Task objective: Every entry should be reproduced word for word.

BEGIN Data records

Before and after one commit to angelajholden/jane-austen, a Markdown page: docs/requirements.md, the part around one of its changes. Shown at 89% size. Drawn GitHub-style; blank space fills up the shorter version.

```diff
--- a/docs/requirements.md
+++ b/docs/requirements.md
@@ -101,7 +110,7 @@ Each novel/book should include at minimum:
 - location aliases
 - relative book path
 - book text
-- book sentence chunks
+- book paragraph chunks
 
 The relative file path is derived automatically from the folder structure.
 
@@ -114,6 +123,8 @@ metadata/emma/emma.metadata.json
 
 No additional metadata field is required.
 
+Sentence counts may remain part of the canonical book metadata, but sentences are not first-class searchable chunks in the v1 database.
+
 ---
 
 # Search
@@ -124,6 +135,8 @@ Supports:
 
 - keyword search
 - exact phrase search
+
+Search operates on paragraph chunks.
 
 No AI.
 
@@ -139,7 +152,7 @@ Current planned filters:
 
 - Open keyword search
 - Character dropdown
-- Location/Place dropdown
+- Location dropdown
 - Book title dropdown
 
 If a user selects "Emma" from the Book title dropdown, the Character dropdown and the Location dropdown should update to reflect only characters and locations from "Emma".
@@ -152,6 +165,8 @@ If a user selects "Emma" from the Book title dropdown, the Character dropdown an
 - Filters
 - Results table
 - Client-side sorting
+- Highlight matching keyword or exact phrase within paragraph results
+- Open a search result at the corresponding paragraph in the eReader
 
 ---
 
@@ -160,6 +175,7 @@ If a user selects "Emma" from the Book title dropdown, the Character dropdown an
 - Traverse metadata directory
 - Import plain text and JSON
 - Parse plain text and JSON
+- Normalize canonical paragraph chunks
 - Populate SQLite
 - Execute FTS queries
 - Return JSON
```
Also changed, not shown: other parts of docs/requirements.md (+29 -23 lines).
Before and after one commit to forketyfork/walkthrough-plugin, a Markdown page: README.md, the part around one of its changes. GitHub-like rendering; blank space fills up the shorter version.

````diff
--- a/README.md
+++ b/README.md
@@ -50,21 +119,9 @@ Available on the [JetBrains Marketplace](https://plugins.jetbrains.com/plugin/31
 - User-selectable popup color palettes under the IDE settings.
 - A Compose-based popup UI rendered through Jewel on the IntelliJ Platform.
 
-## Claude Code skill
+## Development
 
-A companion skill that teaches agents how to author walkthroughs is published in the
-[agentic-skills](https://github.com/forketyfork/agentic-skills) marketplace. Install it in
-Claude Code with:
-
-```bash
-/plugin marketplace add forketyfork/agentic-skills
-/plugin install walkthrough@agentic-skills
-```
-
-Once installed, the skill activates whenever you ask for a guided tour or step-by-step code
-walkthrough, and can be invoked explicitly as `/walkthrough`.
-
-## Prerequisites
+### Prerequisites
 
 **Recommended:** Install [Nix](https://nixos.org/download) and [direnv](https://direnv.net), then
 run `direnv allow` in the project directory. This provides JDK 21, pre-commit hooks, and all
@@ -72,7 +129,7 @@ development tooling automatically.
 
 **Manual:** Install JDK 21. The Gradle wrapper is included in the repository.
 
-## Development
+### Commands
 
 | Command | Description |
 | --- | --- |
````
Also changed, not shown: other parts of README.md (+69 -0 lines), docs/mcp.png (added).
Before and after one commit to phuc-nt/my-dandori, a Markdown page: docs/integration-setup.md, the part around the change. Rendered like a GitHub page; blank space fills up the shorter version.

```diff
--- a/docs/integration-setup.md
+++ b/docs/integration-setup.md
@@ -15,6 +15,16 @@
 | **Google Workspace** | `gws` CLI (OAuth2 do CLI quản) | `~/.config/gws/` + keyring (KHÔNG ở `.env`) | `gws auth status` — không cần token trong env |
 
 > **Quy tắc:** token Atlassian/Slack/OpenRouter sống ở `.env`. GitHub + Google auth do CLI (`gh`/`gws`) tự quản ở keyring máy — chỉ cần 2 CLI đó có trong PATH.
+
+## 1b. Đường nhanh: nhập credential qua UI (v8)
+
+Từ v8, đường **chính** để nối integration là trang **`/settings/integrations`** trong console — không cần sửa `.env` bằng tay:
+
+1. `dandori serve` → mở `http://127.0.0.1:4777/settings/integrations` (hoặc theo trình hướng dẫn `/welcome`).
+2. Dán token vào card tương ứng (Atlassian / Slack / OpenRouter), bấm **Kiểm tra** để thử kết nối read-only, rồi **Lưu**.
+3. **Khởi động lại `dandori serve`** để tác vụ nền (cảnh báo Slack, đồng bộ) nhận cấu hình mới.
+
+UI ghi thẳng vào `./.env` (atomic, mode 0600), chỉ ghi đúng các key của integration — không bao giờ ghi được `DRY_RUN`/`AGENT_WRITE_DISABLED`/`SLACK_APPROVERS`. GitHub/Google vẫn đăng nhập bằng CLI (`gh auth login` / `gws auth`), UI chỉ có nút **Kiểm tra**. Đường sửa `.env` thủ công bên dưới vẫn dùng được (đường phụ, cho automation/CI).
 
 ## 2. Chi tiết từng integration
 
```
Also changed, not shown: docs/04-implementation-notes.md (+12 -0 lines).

END Data records

Written reply:
Before and after one commit to angelajholden/jane-austen, a Markdown page: docs/requirements.md, the part around one of its changes. Shown at 89% size. Drawn GitHub-style; blank space fills up the shorter version.

```diff
--- a/docs/requirements.md
+++ b/docs/requirements.md
@@ -101,7 +110,7 @@ Each novel/book should include at minimum:
 - location aliases
 - relative book path
 - book text
-- book sentence chunks
+- book paragraph chunks
 
 The relative file path is derived automatically from the folder structure.
 
@@ -114,6 +123,8 @@ metadata/emma/emma.metadata.json
 
 No additional metadata field is required.
 
+Sentence counts may remain part of the canonical book metadata, but sentences are not first-class searchable chunks in the v1 database.
+
 ---
 
 # Search
@@ -124,6 +135,8 @@ Supports:
 
 - keyword search
 - exact phrase search
+
+Search operates on paragraph chunks.
 
 No AI.
 
@@ -139,7 +152,7 @@ Current planned filters:
 
 - Open keyword search
 - Character dropdown
-- Location/Place dropdown
+- Location dropdown
 - Book title dropdown
 
 If a user selects "Emma" from the Book title dropdown, the Character dropdown and the Location dropdown should update to reflect only characters and locations from "Emma".
@@ -152,6 +165,8 @@ If a user selects "Emma" from the Book title dropdown, the Character dropdown an
 - Filters
 - Results table
 - Client-side sorting
+- Highlight matching keyword or exact phrase within paragraph results
+- Open a search result at the corresponding paragraph in the eReader
 
 ---
 
@@ -160,6 +175,7 @@ If a user selects "Emma" from the Book title dropdown, the Character dropdown an
 - Traverse metadata directory
 - Import plain text and JSON
 - Parse plain text and JSON
+- Normalize canonical paragraph chunks
 - Populate SQLite
 - Execute FTS queries
 - Return JSON
```
Also changed, not shown: other parts of docs/requirements.md (+29 -23 lines).
Before and after one commit to forketyfork/walkthrough-plugin, a Markdown page: README.md, the part around one of its changes. GitHub-like rendering; blank space fills up the shorter version.

````diff
--- a/README.md
+++ b/README.md
@@ -50,21 +119,9 @@ Available on the [JetBrains Marketplace](https://plugins.jetbrains.com/plugin/31
 - User-selectable popup color palettes under the IDE settings.
 - A Compose-based popup UI rendered through Jewel on the IntelliJ Platform.
 
-## Claude Code skill
+## Development
 
-A companion skill that teaches agents how to author walkthroughs is published in the
-[agentic-skills](https://github.com/forketyfork/agentic-skills) marketplace. Install it in
-Claude Code with:
-
-```bash
-/plugin marketplace add forketyfork/agentic-skills
-/plugin install walkthrough@agentic-skills
-```
-
-Once installed, the skill activates whenever you ask for a guided tour or step-by-step code
-walkthrough, and can be invoked explicitly as `/walkthrough`.
-
-## Prerequisites
+### Prerequisites
 
 **Recommended:** Install [Nix](https://nixos.org/download) and [direnv](https://direnv.net), then
 run `direnv allow` in the project directory. This provides JDK 21, pre-commit hooks, and all
@@ -72,7 +129,7 @@ development tooling automatically.
 
 **Manual:** Install JDK 21. The Gradle wrapper is included in the repository.
 
-## Development
+### Commands
 
 | Command | Description |
 | --- | --- |
````
Also changed, not shown: other parts of README.md (+69 -0 lines), docs/mcp.png (added).
Before and after one commit to phuc-nt/my-dandori, a Markdown page: docs/integration-setup.md, the part around the change. Rendered like a GitHub page; blank space fills up the shorter version.

```diff
--- a/docs/integration-setup.md
+++ b/docs/integration-setup.md
@@ -15,6 +15,16 @@
 | **Google Workspace** | `gws` CLI (OAuth2 do CLI quản) | `~/.config/gws/` + keyring (KHÔNG ở `.env`) | `gws auth status` — không cần token trong env |
 
 > **Quy tắc:** token Atlassian/Slack/OpenRouter sống ở `.env`. GitHub + Google auth do CLI (`gh`/`gws`) tự quản ở keyring máy — chỉ cần 2 CLI đó có trong PATH.
+
+## 1b. Đường nhanh: nhập credential qua UI (v8)
+
+Từ v8, đường **chính** để nối integration là trang **`/settings/integrations`** trong console — không cần sửa `.env` bằng tay:
+
+1. `dandori serve` → mở `http://127.0.0.1:4777/settings/integrations` (hoặc theo trình hướng dẫn `/welcome`).
+2. Dán token vào card tương ứng (Atlassian / Slack / OpenRouter), bấm **Kiểm tra** để thử kết nối read-only, rồi **Lưu**.
+3. **Khởi động lại `dandori serve`** để tác vụ nền (cảnh báo Slack, đồng bộ) nhận cấu hình mới.
+
+UI ghi thẳng vào `./.env` (atomic, mode 0600), chỉ ghi đúng các key của integration — không bao giờ ghi được `DRY_RUN`/`AGENT_WRITE_DISABLED`/`SLACK_APPROVERS`. GitHub/Google vẫn đăng nhập bằng CLI (`gh auth login` / `gws auth`), UI chỉ có nút **Kiểm tra**. Đường sửa `.env` thủ công bên dưới vẫn dùng được (đường phụ, cho automation/CI).
 
 ## 2. Chi tiết từng integration
 
```
Also changed, not shown: docs/04-implementation-notes.md (+12 -0 lines).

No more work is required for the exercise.